1960 Alfred Hitchcock Presents Mr. Blake Season 6 Episode 5: "The Five-Forty-Eight"
1961 Rawhide White Eyes Season 3 Episode 27: "Incident Before Black Pass"

See also[edit]


  1. ^ Obituary Variety, October 6, 1965.
  2. ^ Davis, Ronald L. (2009). Zachary Scott: Hollywood's Sophisticated Cad. Univ. Press of Mississippi. p. 11. ISBN 978-1-60473-713-4. Retrieved April 20, 2022.
  3. ^ Variety obituary of Zachary Scott Sr., February 19, 1964.
  4. ^ a b c d "Actor Zachary Scott, Leading Man For 3 Decades, Dies of Brain Tumor". The Akron Beacon Journal. Ohio, Akron. Associated Press. October 4, 1965. p. A-9. Retrieved September 2, 2018 – via Newspapers.com. Open access icon
  5. ^ "Scott, Zachary Thomson, Jr. (1914–1965)". Texas State Historical Association (TSHA). Retrieved January 4, 2024.
  6. ^ "Candid Close-Ups: Zachary Scott Finds Everything Just Dandy Still on Broadway." Brooklyn Eagle, July 4, 1943.
  7. ^ a b "Zachary Scot". Internet Broadway Database. The Broadway League. Archived from the original on September 3, 2018. Retrieved September 3, 2018.
  8. ^ Schallert, Edwin (December 2, 1943). "DRAMA AND FILM: Charles Coburn' Wins Col. Effingham Role Carol Stone of Broddway Stage Sought by Producer Bernerd for Screen Duty". Los Angeles Times. p. A8.
  9. ^ Brogdon, William (October 3, 1945). "Film Reviews: Mildred Pierce". Variety. p. 20. ISSN 0042-2738 – via Internet Archive.
  10. ^ "The Stars of To-morrow". The Sydney Morning Herald. September 10, 1946. p. 11 Supplement: The Sydney Morning Herald Magazine. Retrieved April 24, 2012 – via National Library of Australia.
  11. ^ Schallert, Edwin (August 25, 1950). "Melodious 'Huck Finn' En Route; Tay Garnett Guides 'Soldiers Three'". Los Angeles Times. p. 13.
  12. ^ "Zachary Scott". Hollywood Walk of Fame.
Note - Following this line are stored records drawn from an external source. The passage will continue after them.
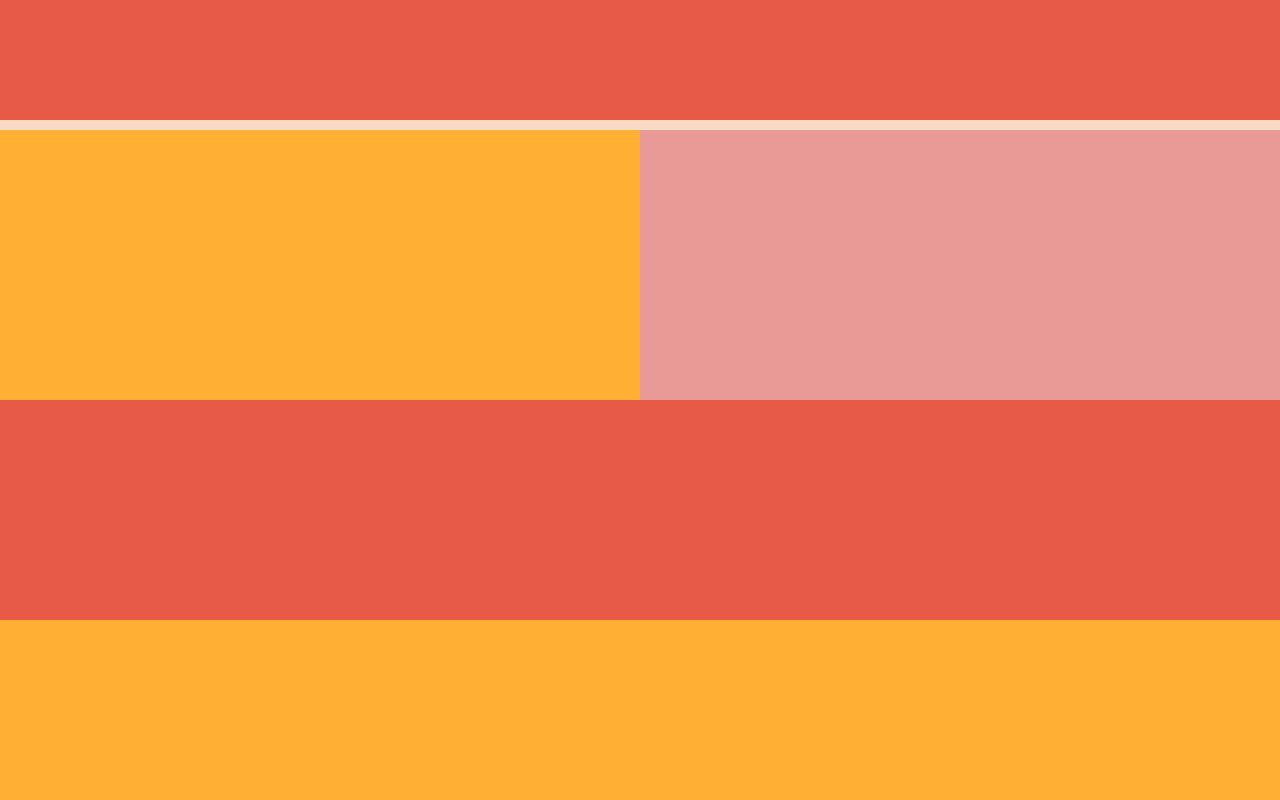
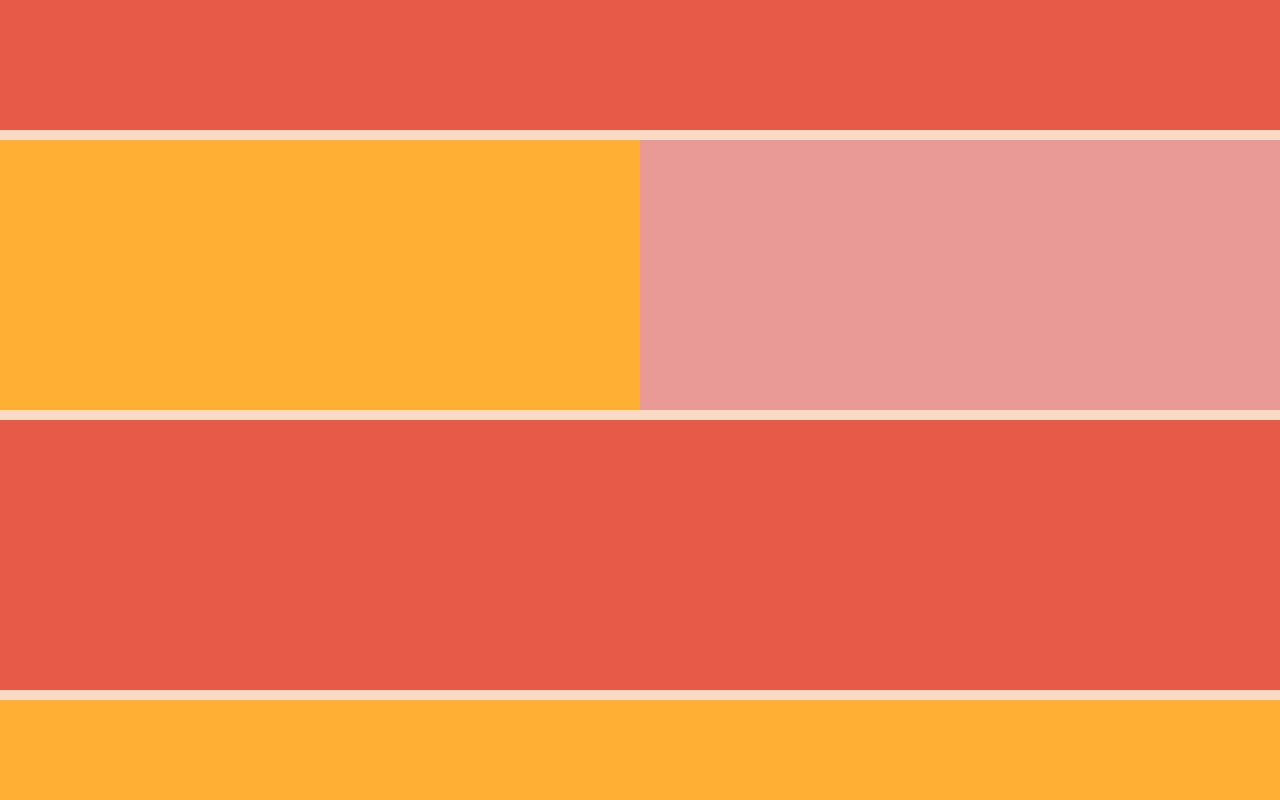
Before and after one commit to mlmelber/art300_5screenshots, a plain HTML site: page index.html in a window 1280 px wide. Shown: the part 1240-2040 px from the top of the page. Drawn offline with Linux system fonts and the light colour scheme.

Commit message:
Update style.css
completed starbucks style css

```diff
--- a/style.css
+++ b/style.css
@@ -35,6 +35,7 @@ body {
   .content_ohhello {
     height: 500px;
     background-color: #EA9A96;
+    margin-top: 10px;
 }
 
 
@@ -46,9 +47,9 @@ body {
 
 .community {
     margin-top: 10px;
-    padding: 0;
+    margin-bottom: 10px;
     width: 100vw;
-    height: 220px;
+    height: 270px;
 
     display: grid;
     grid-template-columns: 1fr 1fr;
@@ -58,21 +59,25 @@ body {
   .community_pics {
     height: 270px;
     background-color: #FFB034;
+    margin-bottom: 10px;
 }
 
   .community_info {
     height: 270px;
     background-color: #EA9A96;
+    margin-bottom: 10px;
 }
 
   .craving {
     height: 270px;
     background-color: #E75A48;
+    margin-top: 10px;
 }
 
   .about_us {
     height: 250px;
     background-color: #FFB034;
+    margin-top: 10px;
 }
 
   .footer {
```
Archived from the original on September 3, 2018. Retrieved September 3, 2018.
  13. ^ "Escape and Suspense!: Suspense – Murder Off Key". www.escape-suspense.com.

External links[edit]